At the time of this writing, the country continues to set records concerning the number of confirmed COVID-19 cases. Meanwhile, many of us in the facility cleaning field have either already welcomed back faculty and students, or, at least, hope to do so again in the coming weeks.
While it’s natural to want to make facility occupants feel safe and secure during these challenging times, it is also important to maintain proper cleaning protocols. We need to resist getting drawn back into the kinds of theatrical cleaning techniques which can impact indoor air quality (IAQ). Instead, we need to make sure that all the steps we have taken to mitigate the risk of COVID-19 are easy to understand and readily available, which also help to impart the guiding principles of sustainable cleaning practices.
Schools across the country have varied in their reopening strategies. Some opened completely, closed, and reopened again. Others have remained closed. Then there are districts like mine that have moved very slowly toward fully reopening. Throughout these shifting reopening efforts, we have all experienced varying degrees of anxiety, in some cases more than once.
In August, my district brought back “impossible-to-convert” and “difficult-to-convert” classes. Examples of these include auto, welding, construction, chemistry labs, and some art/theater type of instruction spaces.
Thankfully, we had a wealth of information about the steps necessary to ensure that all possible safety measures could be put in place. For the most part, reopening these spaces went well, but it also meant more people would now be present on campus. As the campus population grew, naturally, so did the number of confirmed COVID-19 cases and questions about indoor air quality.
Talking about IAQ is fun when interacting with someone who works in the field, because all the acronyms make sense. But for individuals who don’t truly live and breathe HVAC (heating, ventilation, air conditioning), it can be easy to get lost in the alphabet soup of acronyms and abbreviations.
This is where you, as the facility executive, will save the day by managing the expectations of both the end users and facilities personnel. Here are a few steps for success.
Step one is transparency. Make sure that everything the department is doing is featured on the organization’s website. That way, those who want to know about how many times the system is doing a complete air exchange or what type of air filter is being used can have access to that information.
Directing people to the website means that you don’t get stuck in the weeds about the details that you may not be fully aware of. This level of transparency also helps ensure that your partners on the facility side are aware of the concerns. It will help them get ahead of the request by knowing, for example, which building needs to come online first because a particular type of class will be taking place there.

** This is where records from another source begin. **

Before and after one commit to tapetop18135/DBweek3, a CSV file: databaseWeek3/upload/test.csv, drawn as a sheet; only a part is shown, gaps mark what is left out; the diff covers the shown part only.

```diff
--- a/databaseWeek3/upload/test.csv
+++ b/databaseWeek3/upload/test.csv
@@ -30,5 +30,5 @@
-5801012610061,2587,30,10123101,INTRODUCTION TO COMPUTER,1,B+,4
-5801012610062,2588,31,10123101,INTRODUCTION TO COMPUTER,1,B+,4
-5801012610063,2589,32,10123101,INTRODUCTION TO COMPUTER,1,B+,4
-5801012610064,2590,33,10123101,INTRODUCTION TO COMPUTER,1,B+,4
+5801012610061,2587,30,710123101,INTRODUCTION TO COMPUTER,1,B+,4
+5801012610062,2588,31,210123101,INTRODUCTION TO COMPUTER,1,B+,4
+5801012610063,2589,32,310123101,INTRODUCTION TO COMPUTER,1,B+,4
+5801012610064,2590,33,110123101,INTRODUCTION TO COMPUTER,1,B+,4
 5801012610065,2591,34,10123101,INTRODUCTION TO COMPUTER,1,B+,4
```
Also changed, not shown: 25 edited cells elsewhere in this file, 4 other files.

News Source: https://www.cleanlink.com/hs/article/Managing-Indoor-Air-Quality-Expectations–28125